## [Supplied entries]
==*==

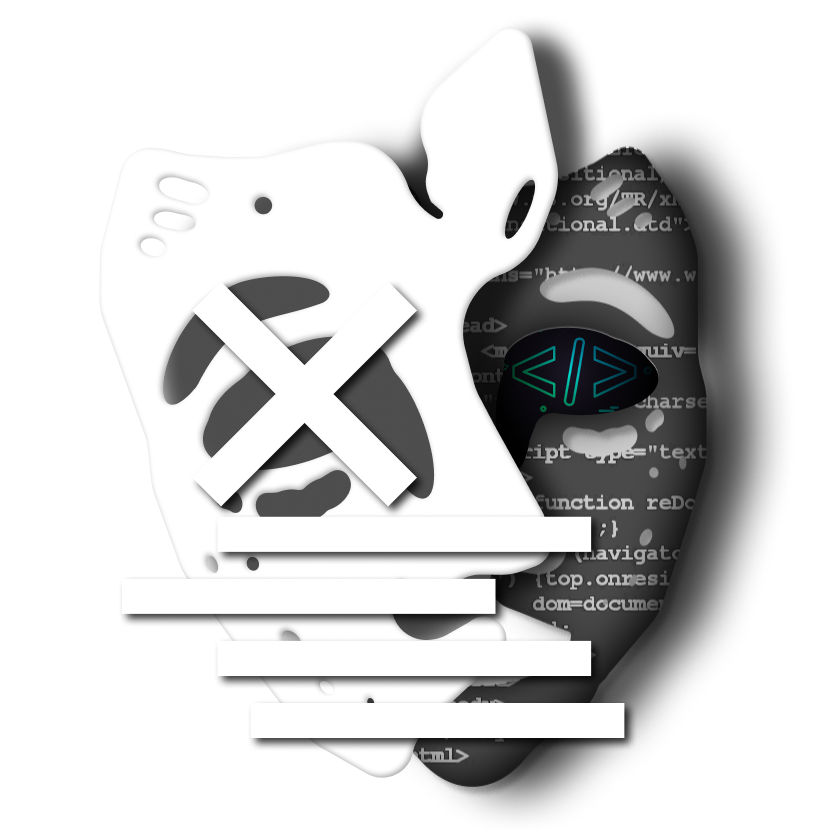
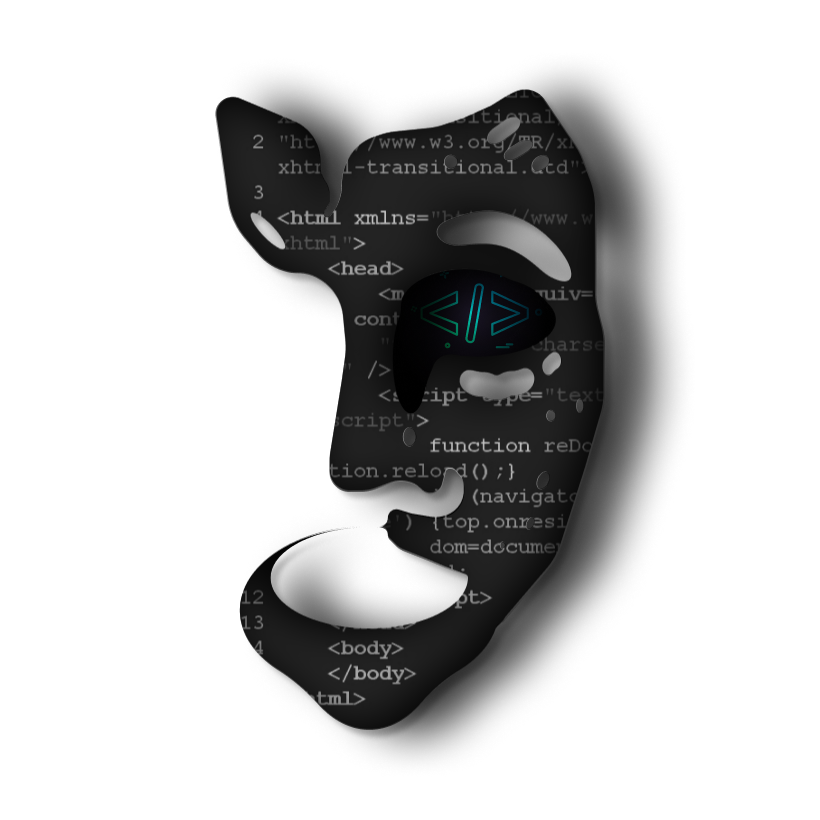
dev

diff --git a/css/styleTwo.scss b/css/styleTwo.scss
@@ -29,10 +29,11 @@ body{
 }
 .preview.index.gyroscope{
     .eye{
-            background-position:    calc(43% + (var(--index)) * 2.0 + var(--mouse-x) * 1px / 90)
-                                    calc(5% + (var(--index)) * 3.6 + var(--mouse-y) * 1px / 120);
-            left: calc(49.1% + (var(--index)) * 2.0 + var(--mouse-x) * 1px / 30);
-            top: calc(51% + (var(--index)) * 3.6 + var(--mouse-y) * 1px / 50);
+            // background-position:    calc(43% + (var(--index)) * 2.0 + var(--mouse-x) * 1px / 90)
+            //                         calc(5% + (var(--index)) * 3.6 + var(--mouse-y) * 1px / 120);
+            // left: calc(49.1% + (var(--index)) * 2.0 + var(--mouse-x) * 1px / 30);
+            // top: calc(51% + (var(--index)) * 3.6 + var(--mouse-y) * 1px / 50);
+            display: none;
     }
     .points{
         top: calc(50% + (var(--index)) * -6 + var(--mouse-y) * 1px / 200);
@@ -41,10 +42,10 @@ body{
     .mask{
             background: url(../img/prev-1.png)
                             calc(49% + (var(--index)) * -0.8 + var(--mouse-x) * 1px / 35)
-                            calc(50% + (var(--index)) * 1.8 + var(--mouse-y) * 1px / 55) no-repeat,
-                        url(../img/prev-2.png)
+                            calc(50% + (var(--index)) * 1.8 + var(--mouse-y) * 1px / 45) no-repeat,
+                        url(../img/prev-3.png)
                             calc(49.1% + (var(--index)) * 2.0 + var(--mouse-x) * 1px / 30)
-                            calc(51% + (var(--index)) * 3.6 + var(--mouse-y) * 1px / 50) no-repeat;
+                            calc(51% + (var(--index)) * 3.6 + var(--mouse-y) * 1px / 40) no-repeat;
             background-size: calc(var(--index) * 20);
     }
 }

diff --git a/css/styleTwo.css b/css/styleTwo.css
@@ -32,16 +32,14 @@ body {
 }
 
 .preview.index.gyroscope .eye {
-  background-position: calc(43% + (var(--index)) * 2 + var(--mouse-x) * 1px / 90) calc(5% + (var(--index)) * 3.6 + var(--mouse-y) * 1px / 120);
-  left: calc(49.1% + (var(--index)) * 2 + var(--mouse-x) * 1px / 30);
-  top: calc(51% + (var(--index)) * 3.6 + var(--mouse-y) * 1px / 50);
+  display: none;
 }
 .preview.index.gyroscope .points {
   top: calc(50% + (var(--index)) * -6 + var(--mouse-y) * 1px / 200);
   left: calc(50% + var(--mouse-x) * 1px / 60);
 }
 .preview.index.gyroscope .mask {
-  background: url(../img/prev-1.png) calc(49% + (var(--index)) * -0.8 + var(--mouse-x) * 1px / 35) calc(50% + (var(--index)) * 1.8 + var(--mouse-y) * 1px / 55) no-repeat, url(../img/prev-2.png) calc(49.1% + (var(--index)) * 2 + var(--mouse-x) * 1px / 30) calc(51% + (var(--index)) * 3.6 + var(--mouse-y) * 1px / 50) no-repeat;
+  background: url(../img/prev-1.png) calc(49% + (var(--index)) * -0.8 + var(--mouse-x) * 1px / 35) calc(50% + (var(--index)) * 1.8 + var(--mouse-y) * 1px / 45) no-repeat, url(../img/prev-3.png) calc(49.1% + (var(--index)) * 2 + var(--mouse-x) * 1px / 30) calc(51% + (var(--index)) * 3.6 + var(--mouse-y) * 1px / 40) no-repeat;
   background-size: calc(var(--index) * 20);
 }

==*==

## [Exercise prompt]
The entries above need an exact copy without their pictures.

## [Answer space]
dev

diff --git a/css/styleTwo.scss b/css/styleTwo.scss
@@ -29,10 +29,11 @@ body{
 }
 .preview.index.gyroscope{
     .eye{
-            background-position:    calc(43% + (var(--index)) * 2.0 + var(--mouse-x) * 1px / 90)
-                                    calc(5% + (var(--index)) * 3.6 + var(--mouse-y) * 1px / 120);
-            left: calc(49.1% + (var(--index)) * 2.0 + var(--mouse-x) * 1px / 30);
-            top: calc(51% + (var(--index)) * 3.6 + var(--mouse-y) * 1px / 50);
+            // background-position:    calc(43% + (var(--index)) * 2.0 + var(--mouse-x) * 1px / 90)
+            //                         calc(5% + (var(--index)) * 3.6 + var(--mouse-y) * 1px / 120);
+            // left: calc(49.1% + (var(--index)) * 2.0 + var(--mouse-x) * 1px / 30);
+            // top: calc(51% + (var(--index)) * 3.6 + var(--mouse-y) * 1px / 50);
+            display: none;
     }
     .points{
         top: calc(50% + (var(--index)) * -6 + var(--mouse-y) * 1px / 200);
@@ -41,10 +42,10 @@ body{
     .mask{
             background: url(../img/prev-1.png)
                             calc(49% + (var(--index)) * -0.8 + var(--mouse-x) * 1px / 35)
-                            calc(50% + (var(--index)) * 1.8 + var(--mouse-y) * 1px / 55) no-repeat,
-                        url(../img/prev-2.png)
+                            calc(50% + (var(--index)) * 1.8 + var(--mouse-y) * 1px / 45) no-repeat,
+                        url(../img/prev-3.png)
                             calc(49.1% + (var(--index)) * 2.0 + var(--mouse-x) * 1px / 30)
-                            calc(51% + (var(--index)) * 3.6 + var(--mouse-y) * 1px / 50) no-repeat;
+                            calc(51% + (var(--index)) * 3.6 + var(--mouse-y) * 1px / 40) no-repeat;
             background-size: calc(var(--index) * 20);
     }
 }

diff --git a/css/styleTwo.css b/css/styleTwo.css
@@ -32,16 +32,14 @@ body {
 }
 
 .preview.index.gyroscope .eye {
-  background-position: calc(43% + (var(--index)) * 2 + var(--mouse-x) * 1px / 90) calc(5% + (var(--index)) * 3.6 + var(--mouse-y) * 1px / 120);
-  left: calc(49.1% + (var(--index)) * 2 + var(--mouse-x) * 1px / 30);
-  top: calc(51% + (var(--index)) * 3.6 + var(--mouse-y) * 1px / 50);
+  display: none;
 }
 .preview.index.gyroscope .points {
   top: calc(50% + (var(--index)) * -6 + var(--mouse-y) * 1px / 200);
   left: calc(50% + var(--mouse-x) * 1px / 60);
 }
 .preview.index.gyroscope .mask {
-  background: url(../img/prev-1.png) calc(49% + (var(--index)) * -0.8 + var(--mouse-x) * 1px / 35) calc(50% + (var(--index)) * 1.8 + var(--mouse-y) * 1px / 55) no-repeat, url(../img/prev-2.png) calc(49.1% + (var(--index)) * 2 + var(--mouse-x) * 1px / 30) calc(51% + (var(--index)) * 3.6 + var(--mouse-y) * 1px / 50) no-repeat;
+  background: url(../img/prev-1.png) calc(49% + (var(--index)) * -0.8 + var(--mouse-x) * 1px / 35) calc(50% + (var(--index)) * 1.8 + var(--mouse-y) * 1px / 45) no-repeat, url(../img/prev-3.png) calc(49.1% + (var(--index)) * 2 + var(--mouse-x) * 1px / 30) calc(51% + (var(--index)) * 3.6 + var(--mouse-y) * 1px / 40) no-repeat;
   background-size: calc(var(--index) * 20);
 }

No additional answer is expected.